  • Add roles to the teamwork, especially those that occur in journalism. Hopefully, this can marry with the above and be a win.
  • Connect with professionals through the lens of teamwork – what roles are necessary, and how do they contribute toward producing quality journalism?
  • Ask students clearly what they hope to get from the course and use this information to organize teams. Just a simple, great idea. Not sure why I haven’t done this!

But wait, there’s more!

The second part of the redesign involves service opportunities, built into our investigation unit and final exam. Last year, I got multiple points of feedback that stated there was too much time to work on assignments – surprise! So, students will either complete two investigations in the final unit or one investigation followed by a service project to address or ameliorate a problem uncovered in the first investigation. Alternatively, this project can serve as the basis for the final exam which is a choice menu of smaller projects. I’m excited about the possibilities, but time will tell how this pans out.

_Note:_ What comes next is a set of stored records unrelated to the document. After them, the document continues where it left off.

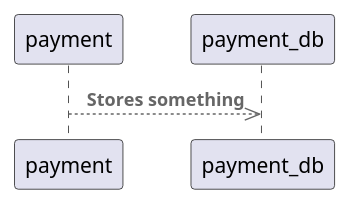
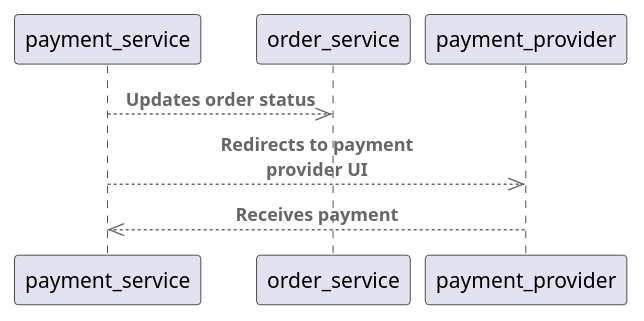
One commit to acme-corp-tech/payment changed the diagram in resources/diagrams/payment_relations.puml. Above: the diagram before and after it, drawn with PlantUML. The commit also changed 1 other file, not shown here.

Commit message:
Update diagrams

```diff
--- a/resources/diagrams/payment_relations.puml
+++ b/resources/diagrams/payment_relations.puml
@@ -1,6 +1,8 @@
 @startuml "payment_relations"
 !include https://raw.githubusercontent.com/plantuml-stdlib/C4-PlantUML/master/C4_Container.puml
 
-Rel(payment, payment_db, "Stores something")
+Rel(payment_service, order_service, "Updates order status")
+Rel(payment_service, payment_provider, "Redirects to payment provider UI")
+Rel(payment_provider, payment_service, "Receives payment")
 
 @enduml
```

Between my new AP Seminar course co-taught with my excellent colleague Rob Friesen, continuing work on expanding and embedding the Global Citizen Diploma at our Upper School, promoting inquiry- and project based learning and curricula school wide, supporting professional development among my colleagues in giving feedback amongst other skills, working with my CFG as an empowering PLC, providing invigorating outdoor education with a great team in our Whitewater Kayaking Club, and rocking some solid teaching five days a week, there’s not much time for other focuses. However, my first goal this year is improving my classbuilding and teambuilding approach in every class, every day. As Rob says, “Iron sharpens iron.” To maximize learning, kids need to work together effectively and to leverage each others’ strengths. If you see that in my new Digital Journalism curriculum, please leave a comment and let me know!

The Sorting Hat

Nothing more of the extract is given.